Data provided:
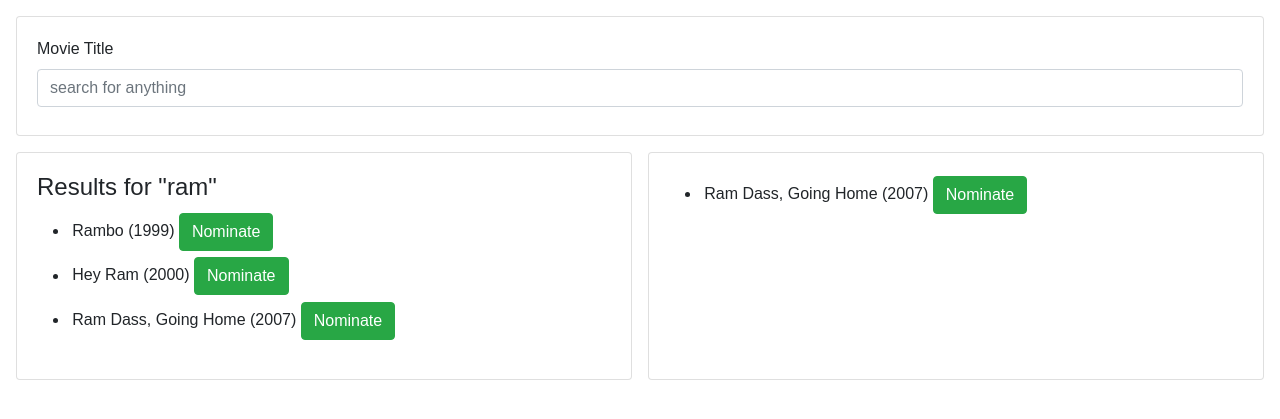
Repository: akinsikuoluwafemi/shoppies-movie-collection
Page: /
The author's editor kept a copy of each file at every save. The page is drawn from the files as they stood at one save, then again after the next save.
The browser window is 1280 px wide. The pictures show the whole page.
The project was rebuilt for these pictures with package versions that can differ from the ones it lists, and the page was loaded fresh each time. Also part of the build but not shown: src/App.css.

Above is the page before, as saved 2021-01-10 09:19:24.

### public/index.html
<!DOCTYPE html>
<html lang="en">
  <head>
    <meta charset="utf-8" />
    <link rel="icon" href="%PUBLIC_URL%/huge.png" />
    <meta name="viewport" content="width=device-width, initial-scale=1" />
    <meta name="theme-color" content="#000000" />
    <meta
      name="description"
      content="Web site created using create-react-app"
    />
    <link rel="apple-touch-icon" href="%PUBLIC_URL%/logo192.png" />


    <link rel="stylesheet" href="https://stackpath.bootstrapcdn.com/bootstrap/4.4.1/css/bootstrap.min.css"
      integrity="sha384-Vkoo8x4CGsO3+Hhxv8T/Q5PaXtkKtu6ug5TOeNV6gBiFeWPGFN9MuhOf23Q9Ifjh" crossorigin="anonymous">
    <!--
      manifest.json provides metadata used when your web app is installed on a
      user's mobile device or desktop. See https://developers.google.com/web/fundamentals/web-app-manifest/
    -->
    <link rel="manifest" href="%PUBLIC_URL%/manifest.json" />
    <!--
      Notice the use of %PUBLIC_URL% in the tags above.
      It will be replaced with the URL of the `public` folder during the build.
      Only files inside the `public` folder can be referenced from the HTML.

      Unlike "/favicon.ico" or "favicon.ico", "%PUBLIC_URL%/favicon.ico" will
      work correctly both with client-side routing and a non-root public URL.
      Learn how to configure a non-root public URL by running `npm run build`.
    -->
    <title>Shoppies Movie Collection</title>
  </head>
  <body>
    <noscript>You need to enable JavaScript to run this app.</noscript>
    <div id="root"></div>
    <!--
      This HTML file is a template.
      If you open it directly in the browser, you will see an empty page.

      You can add webfonts, meta tags, or analytics to this file.
      The build step will place the bundled scripts into the <body> tag.

      To begin the development, run `npm start` or `yarn start`.
      To create a production bundle, use `npm run build` or `yarn build`.
    -->
    <script
  src="https://code.jquery.com/jquery-3.3.1.slim.min.js"
  integrity="sha384-q8i/X+965DzO0rT7abK41JStQIAqVgRVzpbzo5smXKp4YfRvH+8abtTE1Pi6jizo"
  crossorigin="anonymous"
></script>
<script
  src="https://cdnjs.cloudflare.com/ajax/libs/popper.js/1.14.7/umd/popper.min.js"
  integrity="sha384-UO2eT0CpHqdSJQ6hJty5KVphtPhzWj9WO1clHTMGa3JDZwrnQq4sF86dIHNDz0W1"
  crossorigin="anonymous"
></script>
<script
  src="https://stackpath.bootstrapcdn.com/bootstrap/4.3.1/js/bootstrap.min.js"
  integrity="sha384-JjSmVgyd0p3pXB1rRibZUAYoIIy6OrQ6VrjIEaFf/nJGzIxFDsf4x0xIM+B07jRM"
  crossorigin="anonymous"
></script>

  </body>
</html>

### src/index.css

* {
    margin: 0;
    padding: 0;
    box-sizing: border-box;
    font-family: 'Poppins', sans-serif;

}

body {
  margin: 0;
  font-family: -apple-system, BlinkMacSystemFont, 'Segoe UI', 'Roboto', 'Oxygen',
    'Ubuntu', 'Cantarell', 'Fira Sans', 'Droid Sans', 'Helvetica Neue',
    sans-serif;
  -webkit-font-smoothing: antialiased;
  -moz-osx-font-smoothing: grayscale;
}

code {
  font-family: source-code-pro, Menlo, Monaco, Consolas, 'Courier New',
    monospace;
}

### src/App.js
import './App.css';
import Home from './Pages/Home';


function App() {
  return (
    <Home/>
  );
}

export default App;

### src/Pages/Home.js
import React from 'react';
import SearchBar from '../components/SearchBar';
import SearchResults from '../components/SearchResults';
import Nominations from '../components/Nominations';
import './Home.css';



export default function Home() {
    return (
      <div className="home-wrapper">
        <div className="home-wrapper_search">
          <SearchBar />
        </div>
        <div className=" search-wrapper">
          <SearchResults />
          <Nominations />
        </div>
      </div>
    );
}

### src/components/SearchBar.js
import React from 'react'

// http://www.omdbapi.com/?i=tt3896198&apikey=2a3aa076

export default function SearchBar() {
    return (
      <div class="card w-100">
            <div class="card-body">
                <div class="mb-2">
                    <label for="movie" class="form-label">Movie Title</label>
                    <input type="search" class="form-control" placeholder="search for anything"/>
                </div>
            </div>
      </div>
    );
}

### src/components/SearchResults.js
import React from 'react';
import CardWrapper from './CardWrapper';
import '../Pages/Home.css';


export default function SearchResults() {
    return (
        <CardWrapper>
            <h4>Results for "ram"</h4>
            <ul className="list">
                <li className="list-item" >Rambo (1999) <button className="btn btn-success" >Nominate</button></li>
                <li className="list-item" >Hey Ram (2000) <button className="btn btn-success" >Nominate</button></li>
                <li className="list-item" >Ram Dass, Going Home (2007) <button className="btn btn-success" >Nominate</button></li>


            </ul>
      </CardWrapper>
    );
}

### src/components/Nominations.js
import React from 'react';
import CardWrapper from './CardWrapper';


export default function Nominations() {
    return (<CardWrapper>

             <ul className="list">
                <li className="list-item" >Ram Dass, Going Home (2007) <button className="btn btn-success" >Nominate</button></li>


            </ul>
    </CardWrapper>

    )
}

### src/Pages/Home.css
.home-wrapper {
    padding: 1rem;
}

.search-wrapper {
    /* background: pink; */
    width: 100%;
    /* padding-top: 2rem; */
    display: grid;
    grid-template-rows: repeat(2,1fr);
    grid-template-columns: repeat(auto-fit, minmax(200px, 1fr));
    grid-gap: 1rem;
}
.home-wrapper_search {
    /* margin: .5rem; */
    padding-bottom: 1rem;

}

.list > li {
    margin-left: 2rem!important;
    padding: .2rem;
}

### src/components/CardWrapper.js
import React from 'react'

export default function CardWrapper({children}) {
    return (
      <div className="card w-100">
            <div className="card-body">{ children}</div>
      </div>
    );
}

Loaded but not shown: src/index.js (common file); src/reportWebVitals.js (common file)

After the next save:
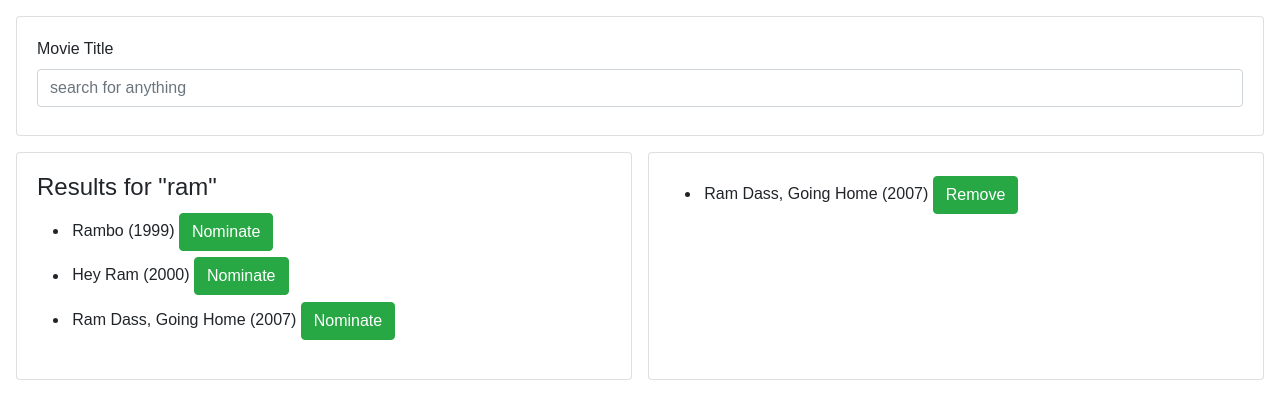
Saved 7 s later.
--- a/src/components/Nominations.js
+++ b/src/components/Nominations.js
@@ -6,7 +6,7 @@ export default function Nominations() {
     return (<CardWrapper>
 
              <ul className="list">
-                <li className="list-item" >Ram Dass, Going Home (2007) <button className="btn btn-success" >Nominate</button></li>
+                <li className="list-item" >Ram Dass, Going Home (2007) <button className="btn btn-success" >Remove</button></li>
 
 
             </ul>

What the task asks: Without any of its pictures, the listing is to be repeated exactly as it stands.

Completed exercise:
Repository: akinsikuoluwafemi/shoppies-movie-collection
Page: /
The author's editor kept a copy of each file at every save. The page is drawn from the files as they stood at one save, then again after the next save.
The browser window is 1280 px wide. The pictures show the whole page.
The project was rebuilt for these pictures with package versions that can differ from the ones it lists, and the page was loaded fresh each time. Also part of the build but not shown: src/App.css.

Above is the page before, as saved 2021-01-10 09:19:24.

### public/index.html
<!DOCTYPE html>
<html lang="en">
  <head>
    <meta charset="utf-8" />
    <link rel="icon" href="%PUBLIC_URL%/huge.png" />
    <meta name="viewport" content="width=device-width, initial-scale=1" />
    <meta name="theme-color" content="#000000" />
    <meta
      name="description"
      content="Web site created using create-react-app"
    />
    <link rel="apple-touch-icon" href="%PUBLIC_URL%/logo192.png" />


    <link rel="stylesheet" href="https://stackpath.bootstrapcdn.com/bootstrap/4.4.1/css/bootstrap.min.css"
      integrity="sha384-Vkoo8x4CGsO3+Hhxv8T/Q5PaXtkKtu6ug5TOeNV6gBiFeWPGFN9MuhOf23Q9Ifjh" crossorigin="anonymous">
    <!--
      manifest.json provides metadata used when your web app is installed on a
      user's mobile device or desktop. See https://developers.google.com/web/fundamentals/web-app-manifest/
    -->
    <link rel="manifest" href="%PUBLIC_URL%/manifest.json" />
    <!--
      Notice the use of %PUBLIC_URL% in the tags above.
      It will be replaced with the URL of the `public` folder during the build.
      Only files inside the `public` folder can be referenced from the HTML.

      Unlike "/favicon.ico" or "favicon.ico", "%PUBLIC_URL%/favicon.ico" will
      work correctly both with client-side routing and a non-root public URL.
      Learn how to configure a non-root public URL by running `npm run build`.
    -->
    <title>Shoppies Movie Collection</title>
  </head>
  <body>
    <noscript>You need to enable JavaScript to run this app.</noscript>
    <div id="root"></div>
    <!--
      This HTML file is a template.
      If you open it directly in the browser, you will see an empty page.

      You can add webfonts, meta tags, or analytics to this file.
      The build step will place the bundled scripts into the <body> tag.

      To begin the development, run `npm start` or `yarn start`.
      To create a production bundle, use `npm run build` or `yarn build`.
    -->
    <script
  src="https://code.jquery.com/jquery-3.3.1.slim.min.js"
  integrity="sha384-q8i/X+965DzO0rT7abK41JStQIAqVgRVzpbzo5smXKp4YfRvH+8abtTE1Pi6jizo"
  crossorigin="anonymous"
></script>
<script
  src="https://cdnjs.cloudflare.com/ajax/libs/popper.js/1.14.7/umd/popper.min.js"
  integrity="sha384-UO2eT0CpHqdSJQ6hJty5KVphtPhzWj9WO1clHTMGa3JDZwrnQq4sF86dIHNDz0W1"
  crossorigin="anonymous"
></script>
<script
  src="https://stackpath.bootstrapcdn.com/bootstrap/4.3.1/js/bootstrap.min.js"
  integrity="sha384-JjSmVgyd0p3pXB1rRibZUAYoIIy6OrQ6VrjIEaFf/nJGzIxFDsf4x0xIM+B07jRM"
  crossorigin="anonymous"
></script>

  </body>
</html>

### src/index.css

* {
    margin: 0;
    padding: 0;
    box-sizing: border-box;
    font-family: 'Poppins', sans-serif;

}

body {
  margin: 0;
  font-family: -apple-system, BlinkMacSystemFont, 'Segoe UI', 'Roboto', 'Oxygen',
    'Ubuntu', 'Cantarell', 'Fira Sans', 'Droid Sans', 'Helvetica Neue',
    sans-serif;
  -webkit-font-smoothing: antialiased;
  -moz-osx-font-smoothing: grayscale;
}

code {
  font-family: source-code-pro, Menlo, Monaco, Consolas, 'Courier New',
    monospace;
}

### src/App.js
import './App.css';
import Home from './Pages/Home';


function App() {
  return (
    <Home/>
  );
}

export default App;

### src/Pages/Home.js
import React from 'react';
import SearchBar from '../components/SearchBar';
import SearchResults from '../components/SearchResults';
import Nominations from '../components/Nominations';
import './Home.css';



export default function Home() {
    return (
      <div className="home-wrapper">
        <div className="home-wrapper_search">
          <SearchBar />
        </div>
        <div className=" search-wrapper">
          <SearchResults />
          <Nominations />
        </div>
      </div>
    );
}

### src/components/SearchBar.js
import React from 'react'

// http://www.omdbapi.com/?i=tt3896198&apikey=2a3aa076

export default function SearchBar() {
    return (
      <div class="card w-100">
            <div class="card-body">
                <div class="mb-2">
                    <label for="movie" class="form-label">Movie Title</label>
                    <input type="search" class="form-control" placeholder="search for anything"/>
                </div>
            </div>
      </div>
    );
}

### src/components/SearchResults.js
import React from 'react';
import CardWrapper from './CardWrapper';
import '../Pages/Home.css';


export default function SearchResults() {
    return (
        <CardWrapper>
            <h4>Results for "ram"</h4>
            <ul className="list">
                <li className="list-item" >Rambo (1999) <button className="btn btn-success" >Nominate</button></li>
                <li className="list-item" >Hey Ram (2000) <button className="btn btn-success" >Nominate</button></li>
                <li className="list-item" >Ram Dass, Going Home (2007) <button className="btn btn-success" >Nominate</button></li>


            </ul>
      </CardWrapper>
    );
}

### src/components/Nominations.js
import React from 'react';
import CardWrapper from './CardWrapper';


export default function Nominations() {
    return (<CardWrapper>

             <ul className="list">
                <li className="list-item" >Ram Dass, Going Home (2007) <button className="btn btn-success" >Nominate</button></li>


            </ul>
    </CardWrapper>

    )
}

### src/Pages/Home.css
.home-wrapper {
    padding: 1rem;
}

.search-wrapper {
    /* background: pink; */
    width: 100%;
    /* padding-top: 2rem; */
    display: grid;
    grid-template-rows: repeat(2,1fr);
    grid-template-columns: repeat(auto-fit, minmax(200px, 1fr));
    grid-gap: 1rem;
}
.home-wrapper_search {
    /* margin: .5rem; */
    padding-bottom: 1rem;

}

.list > li {
    margin-left: 2rem!important;
    padding: .2rem;
}

### src/components/CardWrapper.js
import React from 'react'

export default function CardWrapper({children}) {
    return (
      <div className="card w-100">
            <div className="card-body">{ children}</div>
      </div>
    );
}

Loaded but not shown: src/index.js (common file); src/reportWebVitals.js (common file)

After the next save:
Saved 7 s later.
--- a/src/components/Nominations.js
+++ b/src/components/Nominations.js
@@ -6,7 +6,7 @@ export default function Nominations() {
     return (<CardWrapper>
 
              <ul className="list">
-                <li className="list-item" >Ram Dass, Going Home (2007) <button className="btn btn-success" >Nominate</button></li>
+                <li className="list-item" >Ram Dass, Going Home (2007) <button className="btn btn-success" >Remove</button></li>
 
 
             </ul>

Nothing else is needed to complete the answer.